The first version of the RJC CoC standard was published in 2012. With now over 30 RJC Member entities certified against the standard and four years of implementation experience, a review of the standard is due. This is in line with ISEAL Alliance Codes of Good Practice.

The review will include a gap analysis to identify the full scope of changes. The cross-recognitions the RJC has with other standards (such as the Conflict Free Sourcing Initiative (CFSI) and the London Bullion Market Association (LBMA)’s Responsible Gold Guidance (RGG)) will continue to be an important part of CoC certification process, and these will be updated as part of the review. An independent assessment of alignment with OECD Due Diligence Guidance for Responsible Supply Chains of Minerals from Conflict-Affected and High-Risk Areas, will also inform potential changes to the CoC standard.

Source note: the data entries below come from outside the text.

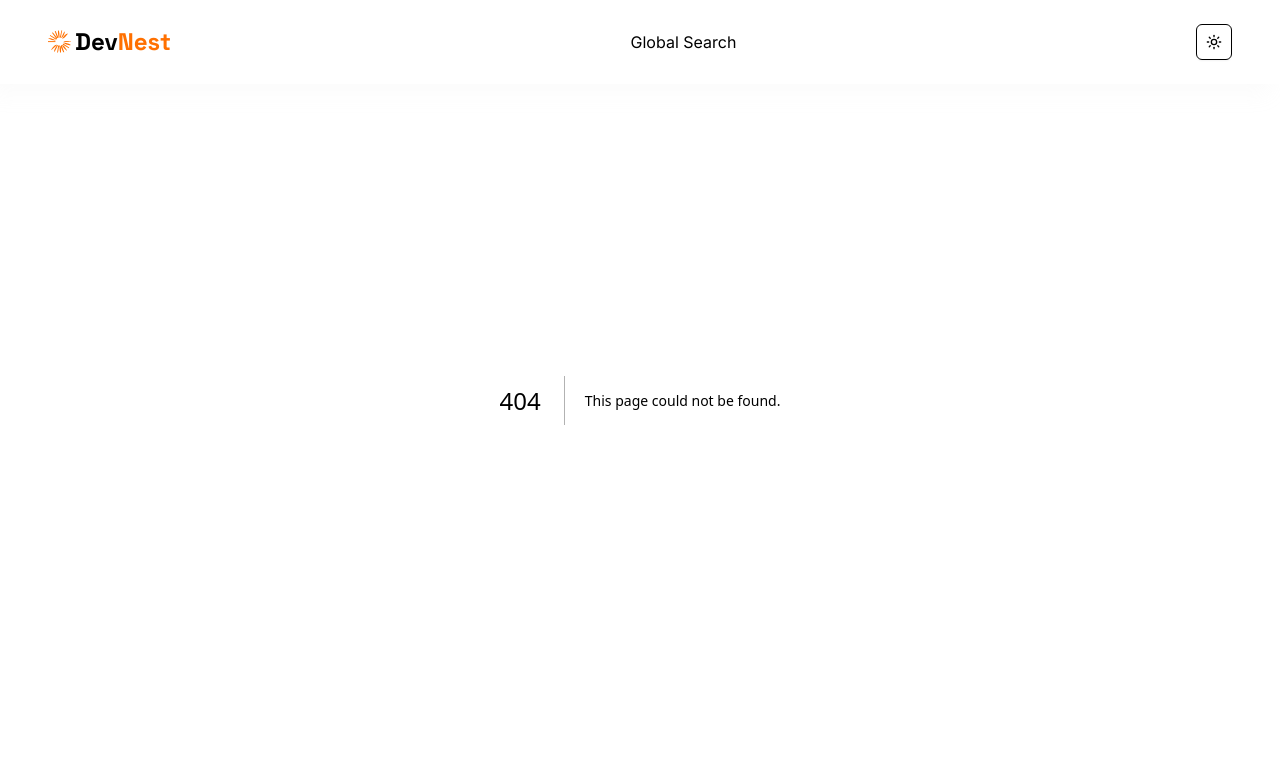
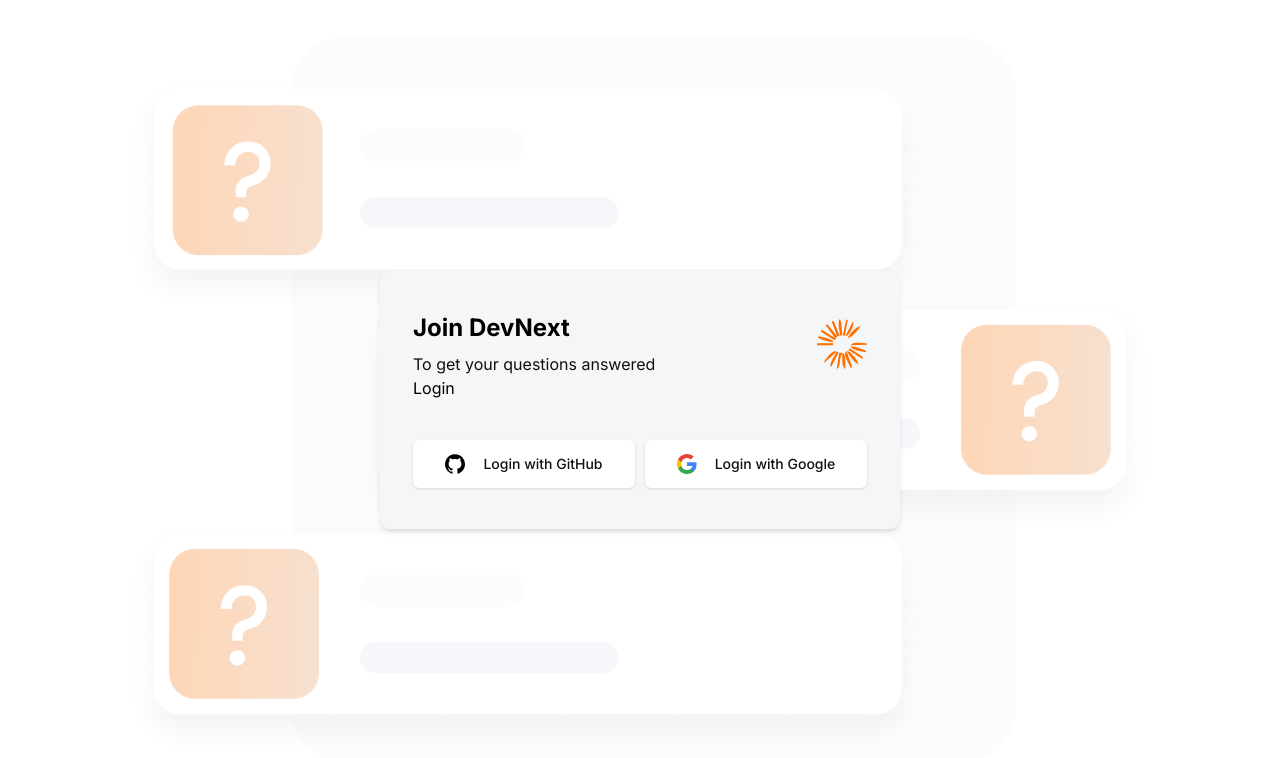
Before and after one commit to rishabh-agarwal-business/devnest, a Next.js app: page /login in a window 1280 px wide. Before the commit this address had no page. Shown: the top 758 px of the page. Built offline with nearby package versions, Linux system fonts and the light colour scheme.

Commit message:
Added separate social logins UI

```diff
--- /dev/null
+++ b/app/(auth)/layout.tsx
@@ -0,0 +1,33 @@
+import SocialAuthForm from '@/components/forms/SocialAuthForm'
+import Image from 'next/image'
+import React, { ReactNode } from 'react'
+
+const AuthLayout = ({ children }: { children: ReactNode}) => {
+  return (
+    <main className='flex min-h-screen items-center justify-center bg-auth-light dark:bg-auth-dark
+    bg-cover bg-center bg-no-repeat px-4 py-10'>
+      <section className='light-border background-light800_dark200 shadow-light-100_dark100
+      min-w-full rounded-[10px] border px-4 py-10 shadow-md sm:min-w-[520px] sm:px-8'>
+        <div className='flex items-center justify-between gap-2'>
+          <div className='space-y-2.5'>
+            <h1 className='h2-bold text-dark100_light900'>Join DevNext</h1>
+            <p className='paragraph-regular text-dark500_light400'>
+              To get your questions answered
+            </p>
+          </div>
+          <Image
+            src={"/images/site-logo.svg"}
+            alt='DevNext Logo'
+            height={50}
+            width={50}
+            className='object-contain'
+          />
+        </div>
+        {children}
+        <SocialAuthForm />
+        </section>
+    </main>
+  )
+}
+
+export default AuthLayout
--- /dev/null
+++ b/app/(auth)/login/page.tsx
@@ -0,0 +1,9 @@
+import React from 'react'
+
+const Login = () => {
+  return (
+    <div>Login</div>
+  )
+}
+
+export default Login
--- /dev/null
+++ b/app/(auth)/register/page.tsx
@@ -0,0 +1,9 @@
+import React from 'react'
+
+const Register = () => {
+  return (
+    <div>Register</div>
+  )
+}
+
+export default Register
--- /dev/null
+++ b/app/(root)/layout.tsx
@@ -0,0 +1,13 @@
+import Navbar from '@/components/navigation/navbar'
+import React, { ReactNode } from 'react'
+
+const RootLayout = ({ children }: { children: ReactNode}) => {
+  return (
+    <main>
+        <Navbar />
+        {children}
+    </main>
+  )
+}
+
+export default RootLayout
--- a/app/layout.tsx
+++ b/app/layout.tsx
@@ -2,7 +2,6 @@
 import { Inter, Space_Grotesk as SpaceGrotesk } from "next/font/google";
 import "./globals.css";
 import ThemeProvider from "@/context/Theme";
-import Navbar from "@/components/navigation/navbar";
 
 const inter = Inter({
   variable: "--font-inter",
@@ -40,7 +39,6 @@
           defaultTheme="system"
           disableTransitionOnChange
         >
-          <Navbar />
           {children}
         </ThemeProvider>
       </body>
--- /dev/null
+++ b/components/forms/SocialAuthForm.tsx
@@ -0,0 +1,35 @@
+import React from 'react'
+import { Button } from '../ui/button'
+import Image from 'next/image'
+
+const BUTTON_CLASS = 'background-dark400_light900 body-medium text-dark200_light800 min-h-12 flex-1 rounded-2 px-4 py-3.5'
+
+const SocialAuthForm = () => {
+  return (
+    <div className='mt-10 flex flex-wrap gap-2.5'>
+        <Button className={BUTTON_CLASS}>
+            <Image
+                src="/icons/github.svg"
+                alt='GitHub Logo'
+                height={20}
+                width={20}
+                className='invert-colors mr-2.5 object-contain'
+            />
+            <span>Login with GitHub</span>
+        </Button>
+
+        <Button className={BUTTON_CLASS}>
+            <Image
+                src="/icons/google.svg"
+                alt='Google Logo'
+                height={20}
+                width={20}
+                className='mr-2.5 object-contain'
+            />
+            <span>Login with Google</span>
+        </Button>
+    </div>
+  )
+}
+
+export default SocialAuthForm
--- a/tailwind.config.ts
+++ b/tailwind.config.ts
@@ -84,10 +84,16 @@
         "space-grotesk": ["var(--font-space-grotesk)"],
       },
       borderRadius: {
+        "2": "8px",
+        "1.5": "6px",
         lg: "var(--radius)",
         md: "calc(var(--radius) - 2px)",
         sm: "calc(var(--radius) - 4px)",
       },
+      backgroundImage: {
+        "auth-dark": 'url("/images/auth-dark.png")',
+        "auth-light": 'url("/images/auth-light.png")',
+      }
     },
   },
   plugins: [require("tailwindcss-animate")],
```
Also changed, not shown: app/(root)/page.tsx (renamed from app/page.tsx).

Another area for review is the criteria for eligibility of CoC material with a view to increase the volume of certified CoC material entering the jewellery supply chain.

Oversight of the review and decision-making lies with the RJC’s multi-stakeholder Standards Committee. This Committee is made up of equal numbers of industry and non-industry stakeholders and includes representatives from each part of the jewellery supply chain as well as individuals from non-governmental organisations (NGOs), civil society, auditors, and experts.
The consultation process also includes:

– the opportunity for public comment via the RJC website and dedicated email address throughout the revision process;

– a program of targeted outreach and consultation to be determined by the RJC management team in conjunction with the Standards Committee;
– the public release of at least one draft of the revised Standard.

Decision-making for the standards review is based on the ISEAL Alliance Code of Good Practice for Standard Setting. The process follows a consensus-seeking approach, and where consensus cannot be reached on a decision of significance, a vote is taken amongst the Committee Members. This process in outlined in further detail within the RJC Governance Handbook.

Please continue with your plans. The RJC CoC standard will remain voluntary and there will be an appropriate phase-in period to allow for those previously certified against the 2012 CoC to transition to the new version of the standard. The details pertaining to the phase-in period will be communicated to members once the new version of the CoC standard has been finalised.

If you have any concerns, please email

If you wish to request a hard copy of a 2017 CoC document please send your request to: Please note that there will be reasonable administrative cost involved in having hard copies produced. The hard copies documents will only be available in English.

For further information please see the top of this page to review the 3 rounds of consultation conducted.

As a full member of ISEAL alliance we follow their setting social and environmental standards code V.6.0. This requires the RJC to conduct a full review of the standard every 5 years, or sooner. There currently is not a set date for the next revision of the Chain of Custody standard, however this will be conducted no later than 2022. When a revision is required a notification will be made on the standards development section of the RJC website.